*** Available records ***
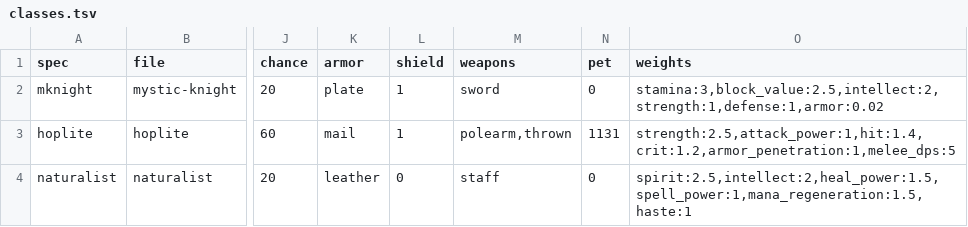
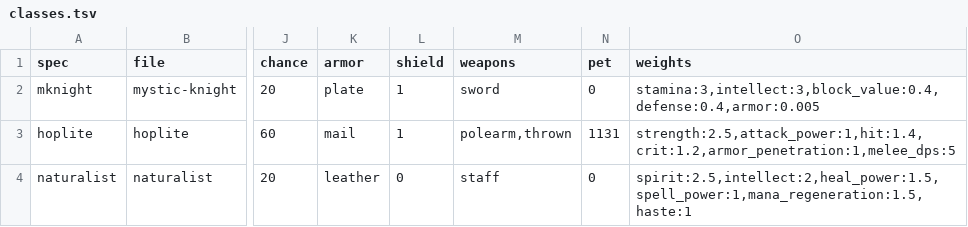
Before and after one commit to Brytenwally/mod-playerbots, a TSV file: docs/area52/classes/classes.tsv, drawn as a sheet; only a part is shown, gaps mark what is left out; the diff names each change by its address in the sheet, - before the commit and + after, or states it on an @@ line.

```diff
--- a/docs/area52/classes/classes.tsv
+++ b/docs/area52/classes/classes.tsv
-O2 (weights): stamina:3,block_value:2.5,intellect:2,strength:1,defense:1,armor:0.02
+O2 (weights): stamina:3,intellect:3,block_value:0.4,defense:0.4,armor:0.005
```
Also changed, not shown: 2 other files.
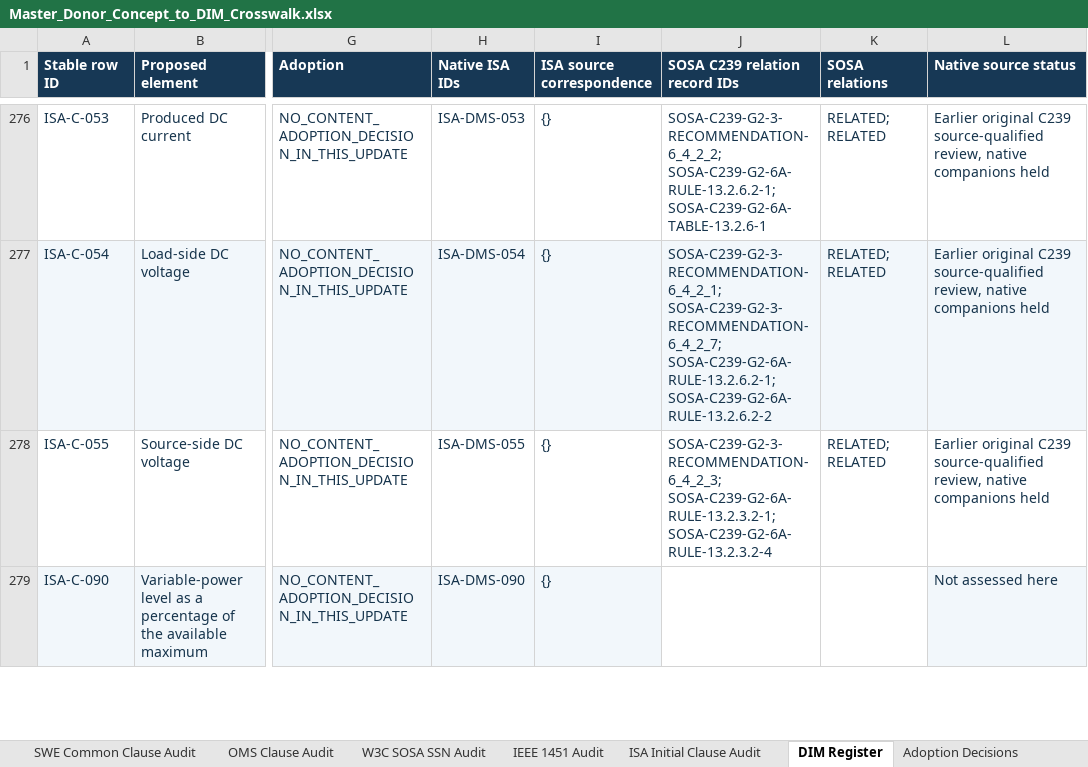
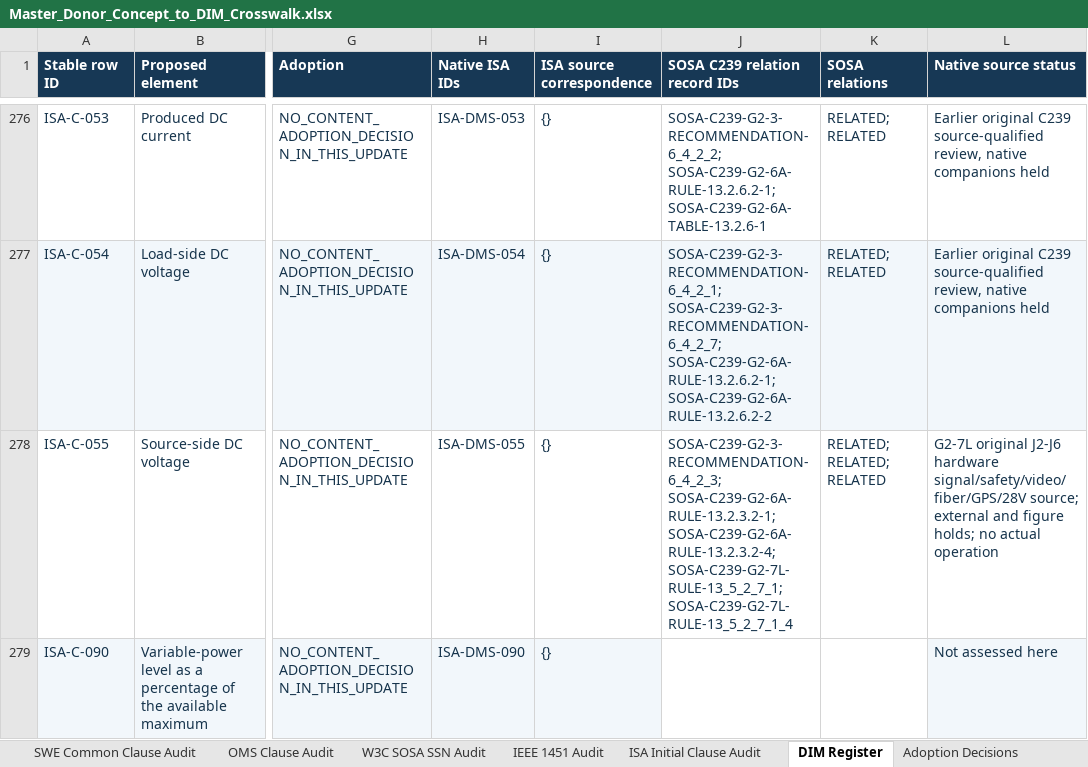
Before and after one commit to OS4CSAPI/glaux-client, an Excel workbook: Docs/Research/DIM_Profile_V2/Donor_DIM_Crosswalk/Master_Donor_Concept_to_DIM_Crosswalk.xlsx, sheet DIM Register, drawn as a sheet; only a part is shown, gaps mark what is left out; values as stored, in another font and other column widths than the file's, no borders; the diff covers the shown part only; the diff names each change by its address in the sheet, - before the commit and + after, or states it on an @@ line.

```diff
--- a/Docs/Research/DIM_Profile_V2/Donor_DIM_Crosswalk/Master_Donor_Concept_to_DIM_Crosswalk.xlsx (sheet DIM Register)
+++ b/Docs/Research/DIM_Profile_V2/Donor_DIM_Crosswalk/Master_Donor_Concept_to_DIM_Crosswalk.xlsx (sheet DIM Register)
-J278 (SOSA C239 relation record IDs): SOSA-C239-G2-3-RECOMMENDATION-6_4_2_3; SOSA-C239-G2-6A-RULE-13.2.3.2-1; SOSA-C239-G2-6A-RULE-13.2.3.2-4
+J278 (SOSA C239 relation record IDs): SOSA-C239-G2-3-RECOMMENDATION-6_4_2_3; SOSA-C239-G2-6A-RULE-13.2.3.2-1; SOSA-C239-G2-6A-RULE-13.2.3.2-4; SOSA-C239-G2-7L-RULE-13_5_2_7_1; SOSA-C239-G2-7L-RULE-13_5_2_7_1_4
-K278 (SOSA relations): RELATED; RELATED
+K278 (SOSA relations): RELATED; RELATED; RELATED
-L278 (Native source status): Earlier original C239 source-qualified review, native companions held
+L278 (Native source status): G2-7L original J2-J6 hardware signal/safety/video/fiber/GPS/28V source; external and figure holds; no actual operation
```
Also changed, not shown: 69 edited cells elsewhere in this sheet, sheet Summary, sheet Validation, sheet Master Crosswalk, 1 other file.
*** End of Available records ***
- **Task description**
Look over the material above and report each line holding "states".

- **Task output**
Before and after one commit to Brytenwally/mod-playerbots, a TSV file: docs/area52/classes/classes.tsv, drawn as a sheet; only a part is shown, gaps mark what is left out; the diff names each change by its address in the sheet, - before the commit and + after, or states it on an @@ line.
Before and after one commit to OS4CSAPI/glaux-client, an Excel workbook: Docs/Research/DIM_Profile_V2/Donor_DIM_Crosswalk/Master_Donor_Concept_to_DIM_Crosswalk.xlsx, sheet DIM Register, drawn as a sheet; only a part is shown, gaps mark what is left out; values as stored, in another font and other column widths than the file's, no borders; the diff covers the shown part only; the diff names each change by its address in the sheet, - before the commit and + after, or states it on an @@ line.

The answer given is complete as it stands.